Solution. Write
fix) = x2 + 2 f(-x) = (-x)2 + 2 = x2 + 2
fix) = f(~x)
Replacing a: by —a:
(-x)2 = x2
They are both equal to x2 + 2
Therefore f(x) = x2 + 2 is an even function. Example 2. Verify that f(x) = x3 is an odd function. Solution. Write
fix) = X3 f(-x) = (-xf
= —X3
fi-x) = - fix)
Replacing a: by —x
(—x)3 = —X3
They are both equal to —x~
Therefore fix) = x3 is an odd function.
References: Cosine, Cubic Equations, Function, Graphs, Parabola, Sine, Symmetry.
EVENT 183
EVENT
There are a number of terms in probability that can be explained together. In this entry the following terms are explained using examples: experiment, outcome, event, sample space.
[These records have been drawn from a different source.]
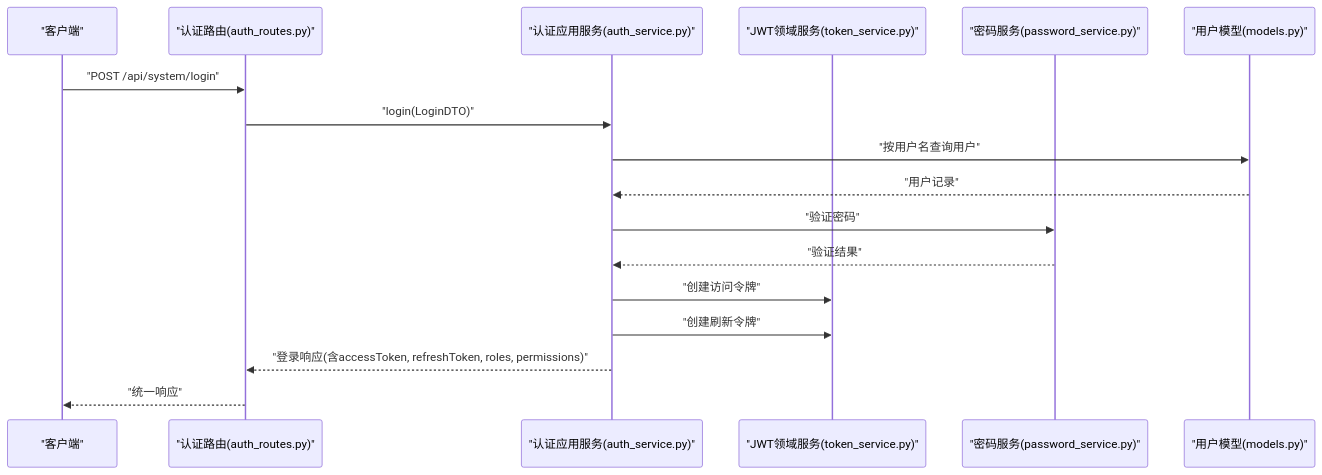
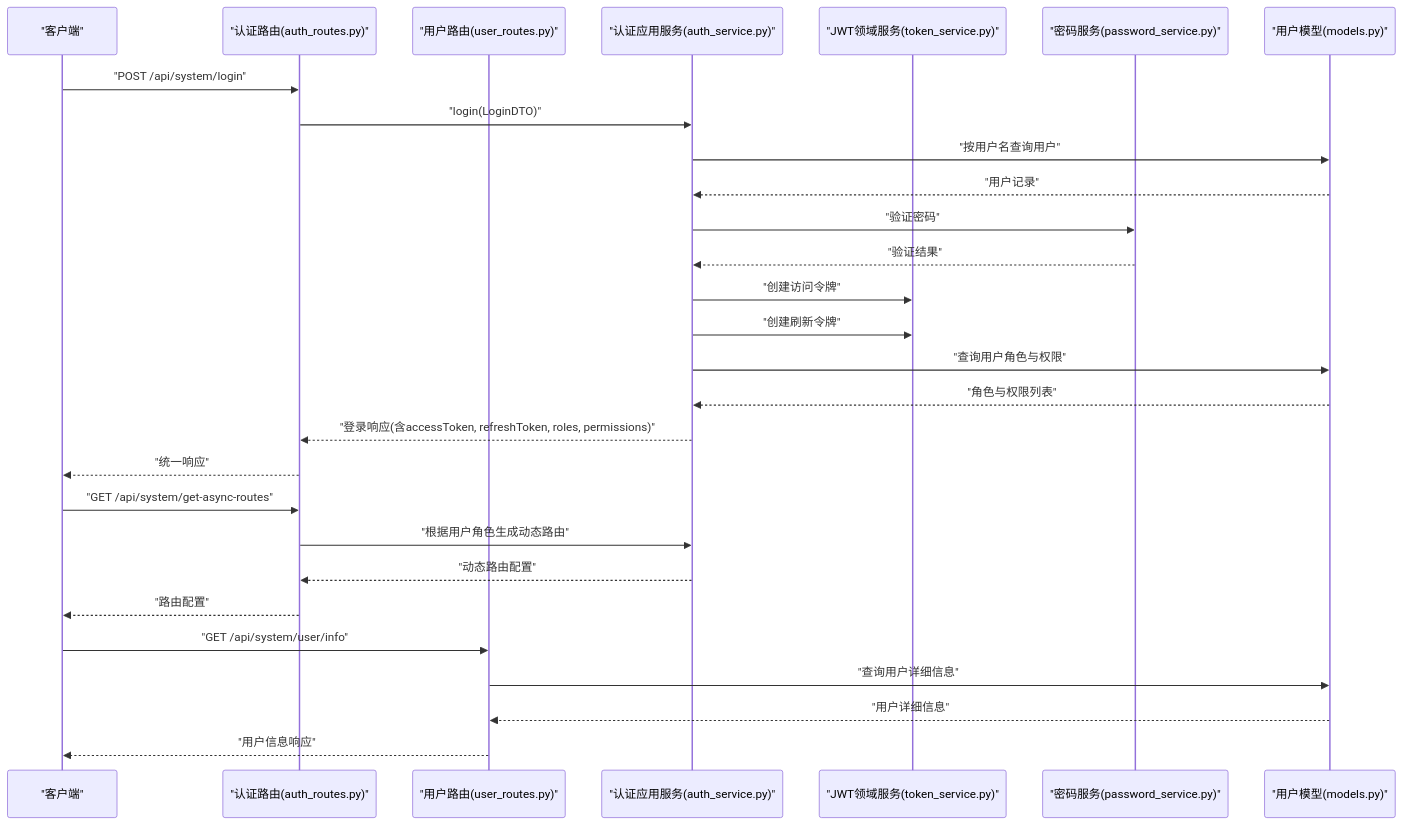
One commit to taoweidong/Hello-FastApi changed the second of 9 diagrams in .qoder/repowiki/zh/content/项目概述/核心特性/认证系统/JWT 令牌管理.md. Above: the diagram before and after it, drawn with Mermaid. The commit also changed other lines of this file and 19 other files, not shown here.

````diff
--- a/.qoder/repowiki/zh/content/项目概述/核心特性/认证系统/JWT 令牌管理.md
+++ b/.qoder/repowiki/zh/content/项目概述/核心特性/认证系统/JWT 令牌管理.md
@@ -118,19 +138,30 @@
 ```mermaid
 sequenceDiagram
 participant Client as "客户端"
-participant API as "认证路由(auth_routes.py)"
+participant AuthAPI as "认证路由(auth_routes.py)"
+participant UserAPI as "用户路由(user_routes.py)"
 participant App as "认证应用服务(auth_service.py)"
 participant Token as "JWT领域服务(token_service.py)"
 participant Pwd as "密码服务(password_service.py)"
 participant DB as "用户模型(models.py)"
-Client->>API : "POST /api/system/login"
-API->>App : "login(LoginDTO)"
+Client->>AuthAPI : "POST /api/system/login"
+AuthAPI->>App : "login(LoginDTO)"
 App->>DB : "按用户名查询用户"
 DB-->>App : "用户记录"
 App->>Pwd : "验证密码"
 Pwd-->>App : "验证结果"
 App->>Token : "创建访问令牌"
 App->>Token : "创建刷新令牌"
-App-->>API : "登录响应(含accessToken, refreshToken, roles, permissions)"
-API-->>Client : "统一响应"
+App->>DB : "查询用户角色与权限"
+DB-->>App : "角色与权限列表"
+App-->>AuthAPI : "登录响应(含accessToken, refreshToken, roles, permissions)"
+AuthAPI-->>Client : "统一响应"
+Client->>AuthAPI : "GET /api/system/get-async-routes"
+AuthAPI->>App : "根据用户角色生成动态路由"
+App-->>AuthAPI : "动态路由配置"
+AuthAPI-->>Client : "路由配置"
+Client->>UserAPI : "GET /api/system/user/info"
+UserAPI->>DB : "查询用户详细信息"
+DB-->>UserAPI : "用户详细信息"
+UserAPI-->>Client : "用户信息响应"
 ```
````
William tosses two coins together a number of times, and records the results: This process is called an experiment. Another example of an experiment might be rolling two dice together, or drawing a card from a pack of 52 playing cards. In an experiment there are a number of possible outcomes and we have no way of predicting which outcome is next. The purpose of an experiment is to investigate the truth, or otherwise, of a statement. William is doing his experiment to investigate the truth, or not, that when two coins are tossed together a head (H) and a tail (T) are more likely to turn up than two heads. The sample space is a list of all possible outcomes, and for this particular experiment of tossing two coins together the sample space is given in the following table.
First coin H H T T
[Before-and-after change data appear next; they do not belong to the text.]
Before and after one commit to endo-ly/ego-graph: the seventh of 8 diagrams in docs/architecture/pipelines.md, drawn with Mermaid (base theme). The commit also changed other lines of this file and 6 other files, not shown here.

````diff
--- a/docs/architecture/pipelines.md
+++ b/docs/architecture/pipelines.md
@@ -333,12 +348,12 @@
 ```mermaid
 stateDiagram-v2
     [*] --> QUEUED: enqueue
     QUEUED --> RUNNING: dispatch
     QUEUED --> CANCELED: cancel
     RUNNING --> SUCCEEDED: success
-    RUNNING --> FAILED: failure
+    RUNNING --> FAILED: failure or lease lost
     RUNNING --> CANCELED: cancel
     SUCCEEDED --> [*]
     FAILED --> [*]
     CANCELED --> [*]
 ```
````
Second coin H T H T
Alternatively, the sample space can be expressed as HH, HT, TH, TT. We say there are four possible outcomes of this experiment.
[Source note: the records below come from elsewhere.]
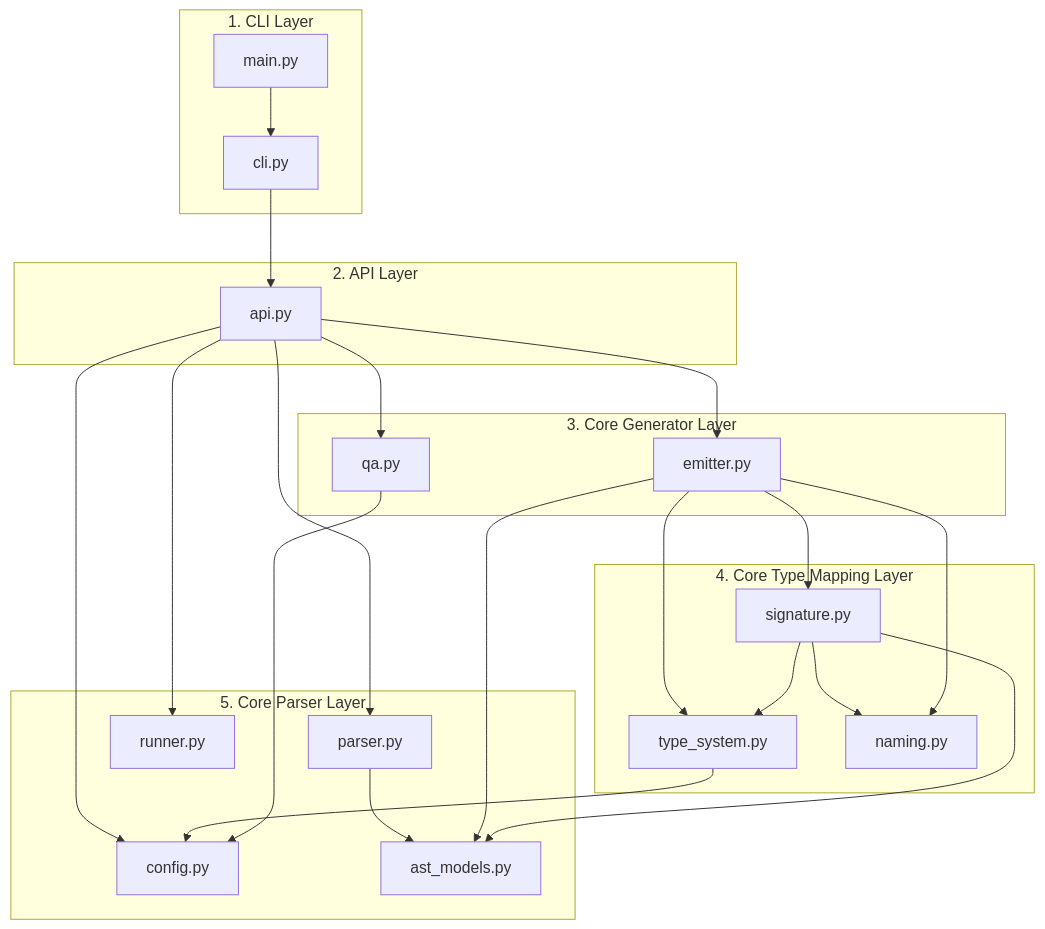
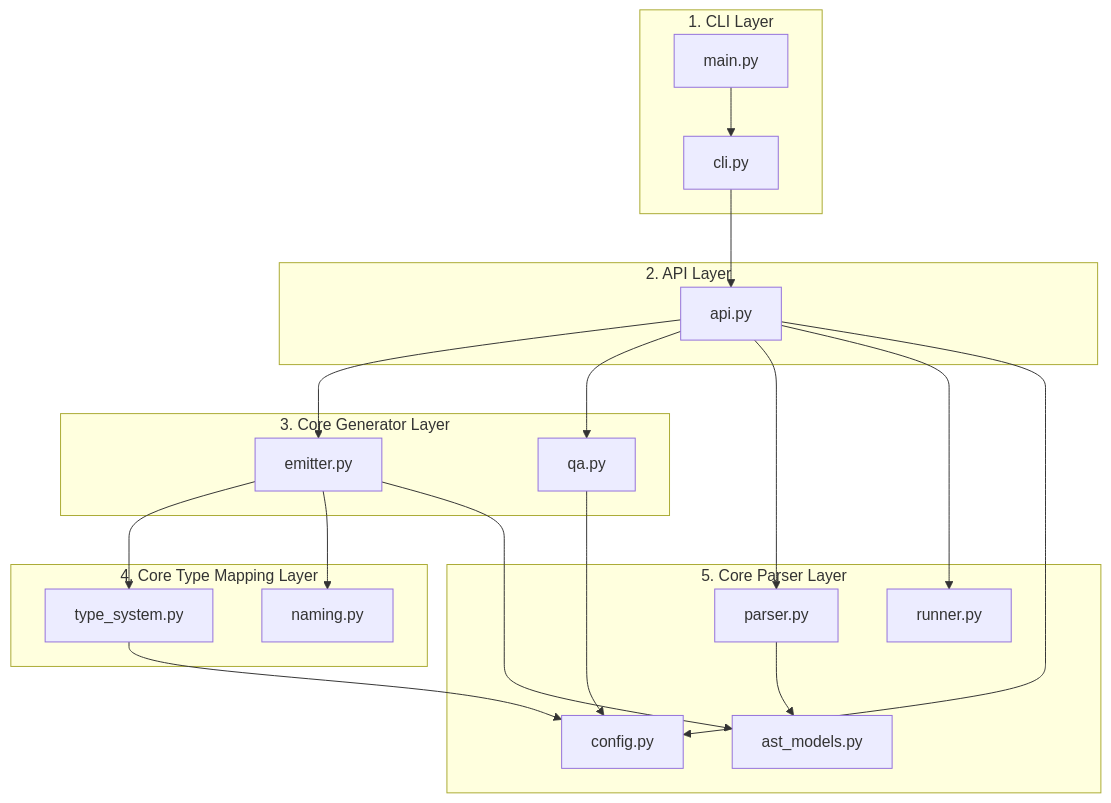
The diagram in docs/architecture.md (bwrob/swig2pyi), drawn with Mermaid before and after one commit. The commit also changed other lines of this file and 5 other files, not shown here.

````diff
--- a/docs/architecture.md
+++ b/docs/architecture.md
@@ -9,34 +9,30 @@
 ```mermaid
 graph TD
     subgraph CLI Layer [1. CLI Layer]
         swig2pyi.main[main.py] --> swig2pyi.cli[cli.py]
     end
 
     subgraph API Layer [2. API Layer]
         swig2pyi.cli --> swig2pyi.api[api.py]
     end
 
     subgraph Core Generator Layer [3. Core Generator Layer]
         swig2pyi.api --> swig2pyi.core.emitter[emitter.py]
         swig2pyi.api --> swig2pyi.core.qa[qa.py]
     end
 
     subgraph Core Type Mapping Layer [4. Core Type Mapping Layer]
-        swig2pyi.core.emitter --> swig2pyi.core.signature[signature.py]
         swig2pyi.core.emitter --> swig2pyi.core.type_system[type_system.py]
-        swig2pyi.core.signature --> swig2pyi.core.type_system
-        swig2pyi.core.signature --> swig2pyi.core.naming[naming.py]
-        swig2pyi.core.emitter --> swig2pyi.core.naming
+        swig2pyi.core.emitter --> swig2pyi.core.naming[naming.py]
     end
 
     subgraph Core Parser Layer [5. Core Parser Layer]
         swig2pyi.api --> swig2pyi.core.parser[parser.py]
         swig2pyi.api --> swig2pyi.core.runner[runner.py]
         swig2pyi.api --> swig2pyi.core.config[config.py]
         swig2pyi.core.parser --> swig2pyi.core.ast_models[ast_models.py]
         swig2pyi.core.emitter --> swig2pyi.core.ast_models
-        swig2pyi.core.signature --> swig2pyi.core.ast_models
         swig2pyi.core.type_system --> swig2pyi.core.config
         swig2pyi.core.qa --> swig2pyi.core.config
     end
 ```
````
An event is any subset of the sample space. When William tosses two coins together an event may be the coins landing the same side up, which is the subset HH, TT. Another event may be the coins landing differently, which is the subset HT, TH. Both these events are a subset, or part of, the sample space. An event may have only one outcome and then is known as a simple event. In our example, a simple event is tossing two heads, because there is only one possible outcome.
Example. An experiment is tossing three coins together. List the sample space, and list the event of obtaining two heads and one tail.
184 EXPANDING BRACKETS
Solution. A convenient way of obtaining a list of all the possible outcomes of this experiment, which is the sample space, is to use a tree diagram (see figure). The sample space is listed at the ends of the branches, and is stated here:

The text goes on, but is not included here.